Healthy lifestyles: Is a hug, shove, nudge or smack best?

  • 27 February 2013
  • From the section Health
  • comments
Obese child
Image caption Obesity rates have been rising

With all the controversy over the government's NHS reforms, it is easy to forget the system is changing in terms of tackling unhealthy lifestyles too.

From 1 April, alongside the creation of a whole new structure in the health service, local government will be given responsibility for public health.

That means from encouraging people to give up smoking to drinking and eating less, it will be the job of councils to help us alter our unhealthy habits.

The move marks a return of public health to the local government fold - nearly 40 years after it was taken away.

In the meantime, the nation has got more obese and alcohol consumption has soared.

So what should councils do?

Ben Page, chief executive of the polling group Ipsos Mori, has perhaps put it most succinctly.

He says because of local government's power over everything from schools and planning to leisure services and green spaces it has a "great opportunity" to influence behaviour.

But councils have a choice over how they can go about this, he says. They can either hug, smack, nudge or shove.

Free leisure

But what exactly does he mean?

A look at what is happening already provides some clues.

While the NHS has been formally responsible for public health since 1974, the past decade has seen councils working increasingly closely with their NHS cousins.

It has resulted in some pretty interesting schemes.

Several areas have used financial incentives to get people to give up smoking - particularly among pregnant women and new mothers.

In exchange for quitting, they have received vouchers which they can then use to pay for nappies or other baby products.

That, of course, constitutes a hug.

Meanwhile, nudging, for which the government itself has been a strong advocate, involves more subtle approaches.

In some areas, councils have started providing free entry to leisure services at certain times.

But sometimes it involves smaller steps. For example, trading standards officers have been working with fish and chip shops in north-east England to get them to use salt shakers with fewer holes.

Reducing them from 17 to five can cut salt consumption by three quarters.

At the other end of the spectrum are the more draconian shoves or smacks.

These can involve closing down takeaways near schools (a shove) or a ban on smoking near playgrounds (a smack).

Dr Janet Atherton, president of the Association of Directors of Public Health, says "there's probably a place for all four".

To help kick-start the process, the government has provided councils with a ring-fenced budget of nearly £3bn to spend on public health initiatives.

This has caused some grumbling within local government, which is seeing the rest of its budget slashed, while others argue it is not enough to make a difference.

But many are still hopeful.

Research has shown that at any one time the NHS is only directly affecting the lives of one in five people.

But Blackburn's public health director, Dominic Harrison, says public health is different as it has a "much bigger impact".

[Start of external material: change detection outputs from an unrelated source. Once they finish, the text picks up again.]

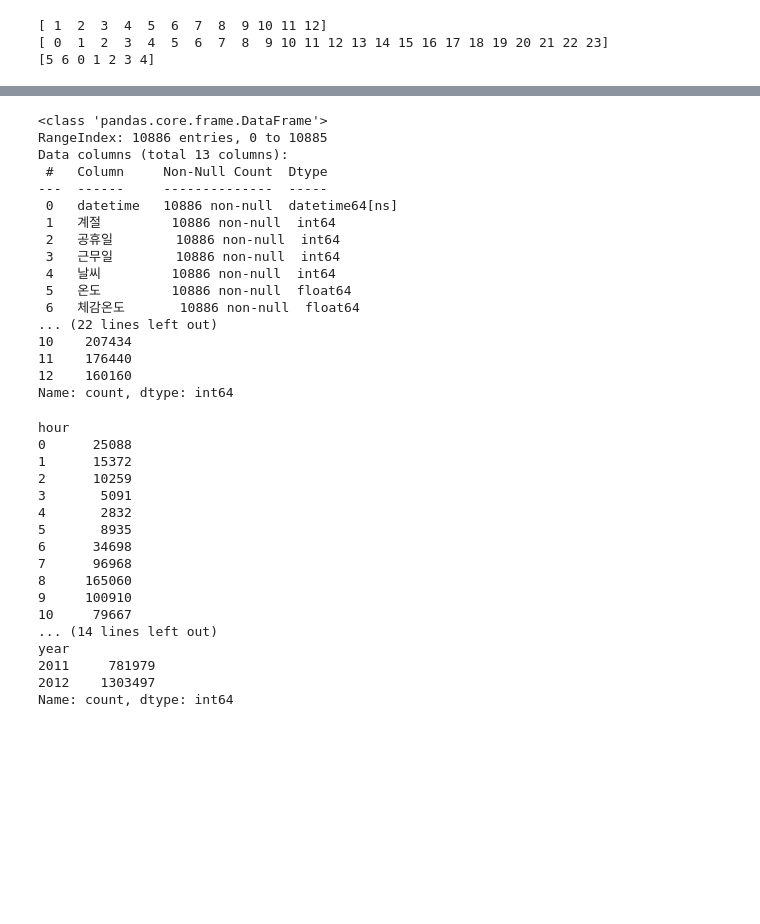
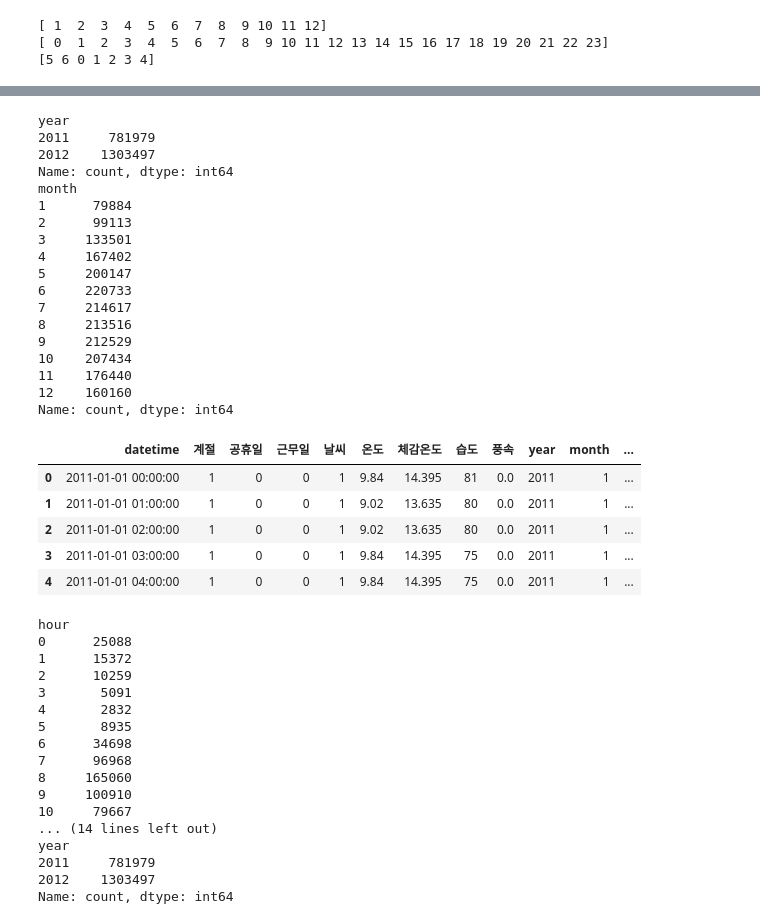
Before and after one commit to BOKJUNSOO/bigdataanalysis, a Jupyter notebook: projectform2/3PredictModel.ipynb, the cells around one changed output, grey strips where cells are left out. Saved outputs shown, nothing was run; the diff lists cells and outputs as text; code cells hidden in the pictures; blank space fills up the shorter version.

```diff
--- a/projectform2/3PredictModel.ipynb
+++ b/projectform2/3PredictModel.ipynb
@@ -99,32 +128,41 @@ print(x_train['dayofweek']
 # %%
 # 파생변수가 포함된 독립변수와 종속변수를 통합한 data2 만들기
-x_train.info()      # 새로운 칼럼이 저장됐다.***
+# x_train.info()      # 새로운 칼럼이 저장됐다.***
 
 data2 = pd.concat([x_train , y_train] , axis = 1)
 
 print(data2.groupby(['year'])['count'].sum())       #연도별로 변수간의 관계를 확인할 수 있게 됐다.
                                                     #연도별 차이가 유의미 하므로 분석에 포함
 
 print(data2.groupby(['month'])['count'].sum())      #월별 차이가 무의미 하므로 분석에서 제외
                                                     #일별, 요일도 마찬가지
+
+data2.head()
 # %% [output]
-<class 'pandas.core.frame.DataFrame'>
-RangeIndex: 10886 entries, 0 to 10885
-Data columns (total 13 columns):
- #   Column     Non-Null Count  Dtype
----  ------     --------------  -----
- 0   datetime   10886 non-null  datetime64[ns]
- 1   계절         10886 non-null  int64
- 2   공휴일        10886 non-null  int64
- 3   근무일        10886 non-null  int64
- 4   날씨         10886 non-null  int64
- 5   온도         10886 non-null  float64
- 6   체감온도       10886 non-null  float64
-... (22 lines left out)
+year
+2011     781979
+2012    1303497
+Name: count, dtype: int64
+month
+1      79884
+2      99113
+3     133501
+4     167402
+5     200147
+6     220733
+7     214617
+8     213516
+9     212529
 10    207434
 11    176440
 12    160160
 Name: count, dtype: int64
+|  | datetime | 계절 | 공휴일 | 근무일 | 날씨 | 온도 | 체감온도 | 습도 | 풍속 | year | month | ... |
+| 0 | 2011-01-01 00:00:00 | 1 | 0 | 0 | 1 | 9.84 | 14.395 | 81 | 0.0 | 2011 | 1 | ... |
+| 1 | 2011-01-01 01:00:00 | 1 | 0 | 0 | 1 | 9.02 | 13.635 | 80 | 0.0 | 2011 | 1 | ... |
+| 2 | 2011-01-01 02:00:00 | 1 | 0 | 0 | 1 | 9.02 | 13.635 | 80 | 0.0 | 2011 | 1 | ... |
+| 3 | 2011-01-01 03:00:00 | 1 | 0 | 0 | 1 | 9.84 | 14.395 | 75 | 0.0 | 2011 | 1 | ... |
+| 4 | 2011-01-01 04:00:00 | 1 | 0 | 0 | 1 | 9.84 | 14.395 | 75 | 0.0 | 2011 | 1 | ... |
 # %%
 # 분석에 포함시킬 데이터 칼럼
 
```
Also changed, not shown: parts of 8 cells of this notebook.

He even says councils should challenge themselves to create a new perception of themselves.

He points out that what is done in the next few years could become as important in the public consciousness as hospitals - which, he says, symbolise our "willingness to care for each other".

If that happens, perhaps there will be marches to save a local council rather than the A&E department in the future.